An inexpensive way to preserve trademark rights and enforce trademarks is by sending trademark cease and desist letters to alleged trademark infringement.
There are several ways trademark owners can enforce their trademark rights from picking up the phone and calling alleged infringer or filing a federal trademark lawsuit. The most common enforcement mechanism is sending a cease and desist letter.
Sample header of a trademark cease and desist letter
Benefits of Sending a Trademark Cease and Desist Letter
The main benefit of sending a trademark cease and desist letter to an alleged infringer is it puts the infringer on notice that they are infringing on someone’s trademark rights. In many cases, companies and entrepreneurs who infringe third party trademark rights do so accidentally. They may have not conducted a trademark search (or ignored the search results), or maybe their search missed an important trademark. A company accused of trademark infringement, that they did not even know was occurring, often agree to stop use of the trademark or phase it out once they are put on notice of the alleged infringement.
Even if the company receiving the trademark cease and desist letter does not immediately agree to stop using the alleged infringing trademark, sending a cease and desist letter preserves a documented paper trail of alleged trademark infringement. It is important to enforce trademark rights, and when a company does not go after a trademark infringer relatively quickly, they risk losing their ability to enforce their trademark rights in the future based on a laches defense.
What to Include in Trademark Cease and Desist Letters
Trademark attorneys each have individual styles in drafting and sending trademark cease and desist letters, however, all cease and desist letters must include several important facts. The three most important things to include are: 1) description of the trademark rights of the proper trademark owner; 2) how the use of the infringing trademark infringes on the rights of the rightful trademark owner; and 3) a request the alleged infringer cease and desist all use of the infringing trademark.
The first thing to include is what trademark owned by the company sending the letter is being infringed on and what rights does the company have for that trademark. For example, “Company X owns a federal trademark registration for ACME, Reg. No. 555, and has used the trademark for ten years in connection with anvils.”
The second important part to any cease and desist letter is to describe the infringing trademark being used by the alleged infringer. Following on the example above, “Company Z’s use of ACME in connection with its new anvil products infringes Company X’s trademark rights to ACME because a, b and c reasons.”
After establishing the trademark rights that are being infringed and how they are being infringed, it is common to ask the alleged infringer to cease and desist all activity regarding the infringing trademark. Most people or companies receiving a cease and desist letter will want to know more and may respond in writing or with a phone call.
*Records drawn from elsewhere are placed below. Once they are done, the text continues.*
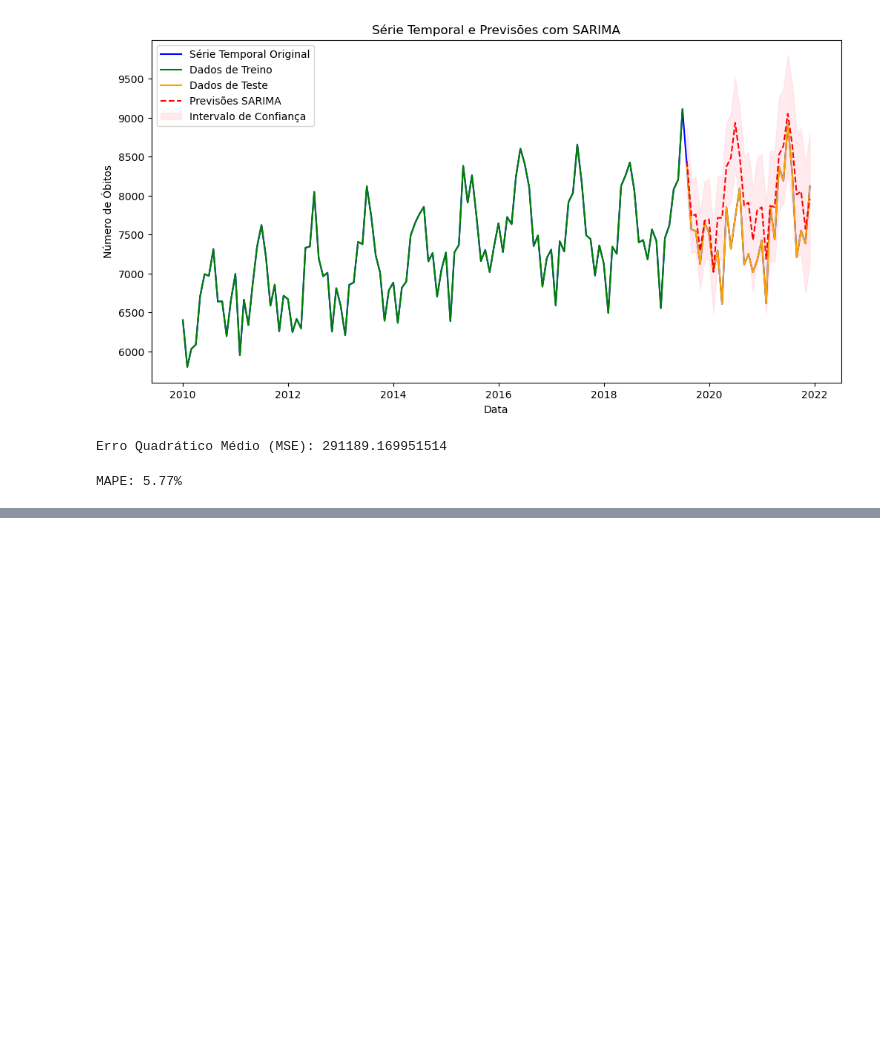
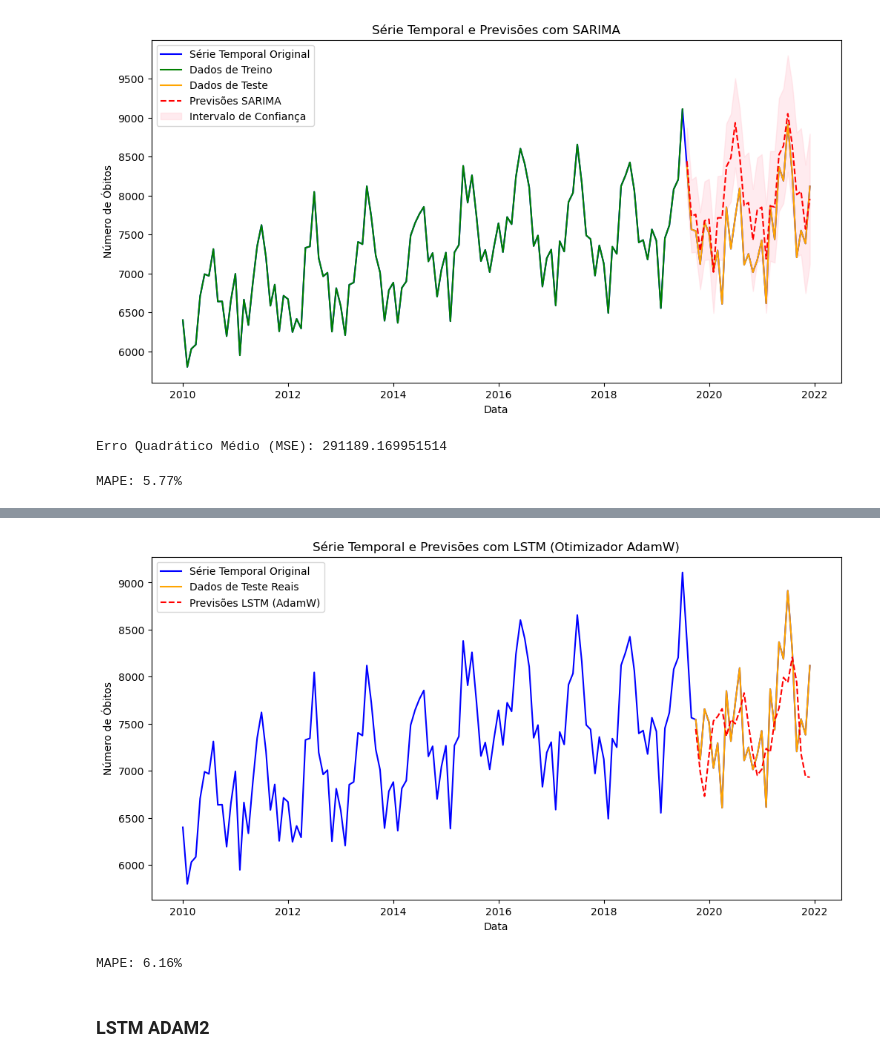
Before and after one commit to VitorAmadeu/Analise-de-dados-do-SIM, a Jupyter notebook: Modelagem Serie Temporal.ipynb, the cells around one changed output, grey strips where cells are left out. Saved outputs shown, nothing was run; the diff lists cells and outputs as text; code cells hidden in the pictures; blank space fills up the shorter version.

```diff
--- a/Modelagem Serie Temporal.ipynb
+++ b/Modelagem Serie Temporal.ipynb
@@ -312,0 +362,21 @@ MAPE: 6.07%
+# %%
+# Plotar a série temporal inteira
+plt.figure(figsize=(12, 6))
+plt.plot(series_temporal.index, series_temporal, label='Série Temporal Original', color='blue')
+plt.plot(series_temporal.index[-len(y_test):], y_test_real, label='Dados de Teste Reais', color='orange') # Linha adicionada para clareza
+plt.plot(series_temporal.index[-len(y_test):], predictions, label='Previsões LSTM (AdamW)', color='red', linestyle='--')
+plt.title('Série Temporal e Previsões com LSTM (Otimizador AdamW)')
+plt.xlabel('Data')
+plt.ylabel('Número de Óbitos')
+plt.legend()
+plt.show()
+
+# Calcular o MAPE
+from sklearn.metrics import mean_absolute_percentage_error
+mape = mean_absolute_percentage_error(y_test_real, predictions) * 100
+print(f'MAPE: {mape:.2f}%')
+# %% [output]
+[figure, added]
+MAPE: 6.16%
+# %% [markdown]
+### LSTM ADAM2
```
Also changed, not shown: parts of 16 cells of this notebook.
Ideally, the company receiving the letter will be persuaded to stop the alleged trademark infringement after some cordial back and forth.
Things to Keep in Mind
When sending out trademark cease and desist letters, there are several things trademark lawyers (or non-lawyers) need to be aware of, most importantly, who is sending and who is receiving the trademark cease and desist letter. Is a large corporation sending the letter to another large corporation who has in-house lawyers to deal with the issue? Is the letter from two small businesses in intense competition with each other? Is it from in-house trademark counsel at a corporation to a small business with only one employee? In other words, trademark lawyers need to be aware of who is going to open and read their cease and desist letter.
For example, when a multi-billion dollar corporation sends a threatening cease and desist letter with a serious tone to a stay at home mom who started selling jewelry online under a trademark that infringes the multi-billion dollar company, she may feel justifiably bullied and publish the letter online where the internent mobs will share it all around creating negative publicity. Whereas, if she received a phone call first and then a softer cease and desist letter based on the phone call, she may be more cooperative to the demands of the letter.
As mentioned above, the internet has given everyone the ability to publish anything online, including cease and desist letters. So trademark attorneys and people drafting cease and desist letters should never send a letter they would not defend if it was published online. This is especially important for trademark counsel representing large corporations who may be viewed as bullying small mom and pop type stores.
Do you have any question about trademark cease and desist letters or want an attorney to draft and send one on your behalf? Feel free to contact us for a free trademark consultation today!